## Requirement
Take every line in the entries that includes the word "double" and copy it.

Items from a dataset
.....
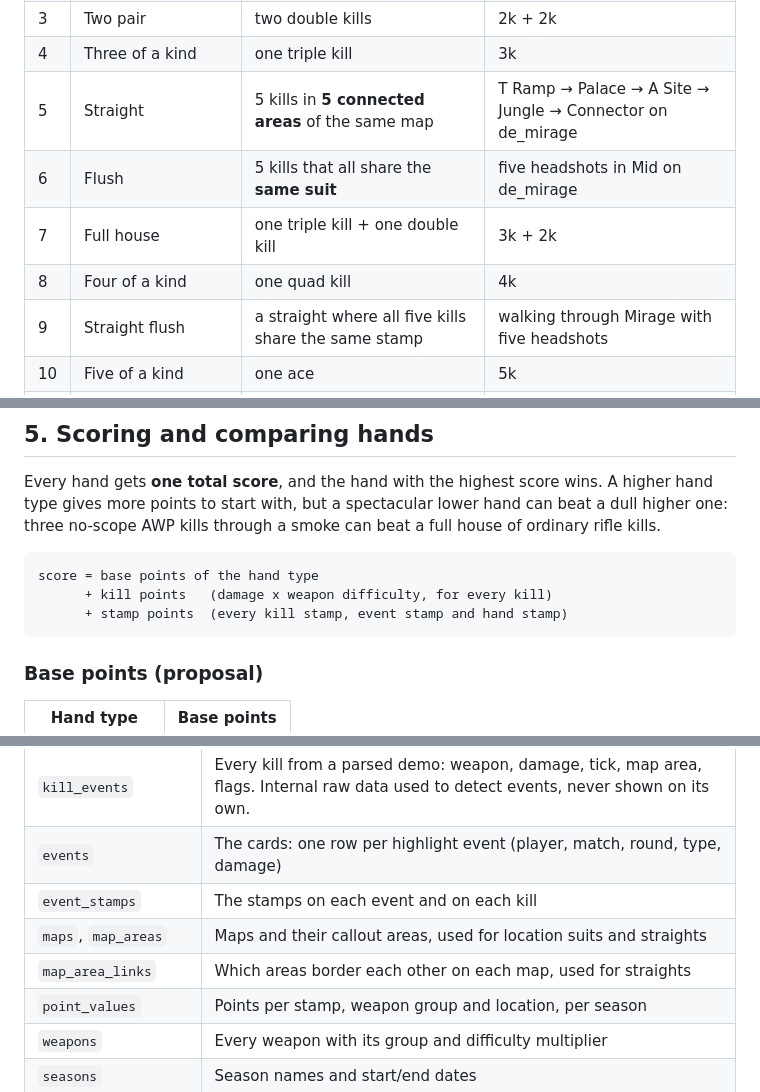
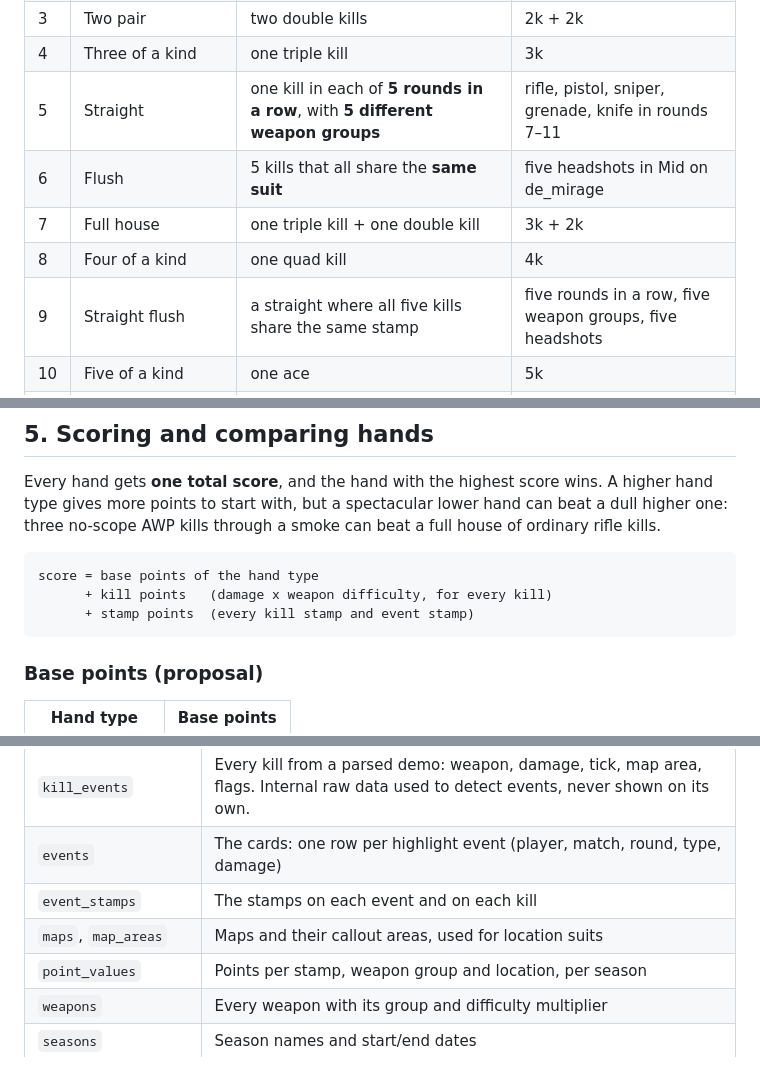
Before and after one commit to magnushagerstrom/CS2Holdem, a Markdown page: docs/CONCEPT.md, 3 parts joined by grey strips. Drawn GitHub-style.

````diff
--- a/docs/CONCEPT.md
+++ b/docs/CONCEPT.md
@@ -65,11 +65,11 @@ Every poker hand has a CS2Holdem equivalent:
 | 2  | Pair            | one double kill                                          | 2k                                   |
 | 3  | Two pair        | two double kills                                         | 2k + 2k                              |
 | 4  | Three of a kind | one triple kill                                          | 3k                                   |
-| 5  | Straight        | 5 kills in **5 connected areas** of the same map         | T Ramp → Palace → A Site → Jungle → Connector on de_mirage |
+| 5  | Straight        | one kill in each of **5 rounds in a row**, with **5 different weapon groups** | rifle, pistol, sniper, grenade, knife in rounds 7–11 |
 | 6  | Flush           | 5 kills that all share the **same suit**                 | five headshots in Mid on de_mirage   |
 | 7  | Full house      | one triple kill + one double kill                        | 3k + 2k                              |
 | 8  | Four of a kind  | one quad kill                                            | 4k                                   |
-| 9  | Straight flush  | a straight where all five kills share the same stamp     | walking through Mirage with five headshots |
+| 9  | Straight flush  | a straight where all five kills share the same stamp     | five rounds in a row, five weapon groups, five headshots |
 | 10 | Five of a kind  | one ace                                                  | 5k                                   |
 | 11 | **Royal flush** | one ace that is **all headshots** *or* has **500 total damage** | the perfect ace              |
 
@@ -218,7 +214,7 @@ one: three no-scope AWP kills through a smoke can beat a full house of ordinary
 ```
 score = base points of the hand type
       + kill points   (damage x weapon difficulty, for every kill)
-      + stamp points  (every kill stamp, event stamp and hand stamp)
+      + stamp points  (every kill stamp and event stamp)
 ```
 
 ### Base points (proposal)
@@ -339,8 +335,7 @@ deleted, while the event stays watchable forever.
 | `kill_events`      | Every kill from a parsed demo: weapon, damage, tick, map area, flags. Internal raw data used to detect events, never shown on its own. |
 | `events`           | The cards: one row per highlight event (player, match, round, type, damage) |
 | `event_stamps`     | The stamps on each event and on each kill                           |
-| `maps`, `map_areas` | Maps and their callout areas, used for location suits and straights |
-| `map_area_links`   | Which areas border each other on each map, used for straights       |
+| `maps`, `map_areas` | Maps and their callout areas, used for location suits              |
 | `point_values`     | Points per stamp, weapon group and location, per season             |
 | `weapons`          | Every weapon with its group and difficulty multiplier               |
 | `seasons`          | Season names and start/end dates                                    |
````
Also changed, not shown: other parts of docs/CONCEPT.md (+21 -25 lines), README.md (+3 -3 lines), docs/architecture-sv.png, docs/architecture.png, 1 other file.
.....
## Solution below
 | 2  | Pair            | one double kill                                          | 2k                                   |
 | 3  | Two pair        | two double kills                                         | 2k + 2k                              |
 | 7  | Full house      | one triple kill + one double kill                        | 3k + 2k                              |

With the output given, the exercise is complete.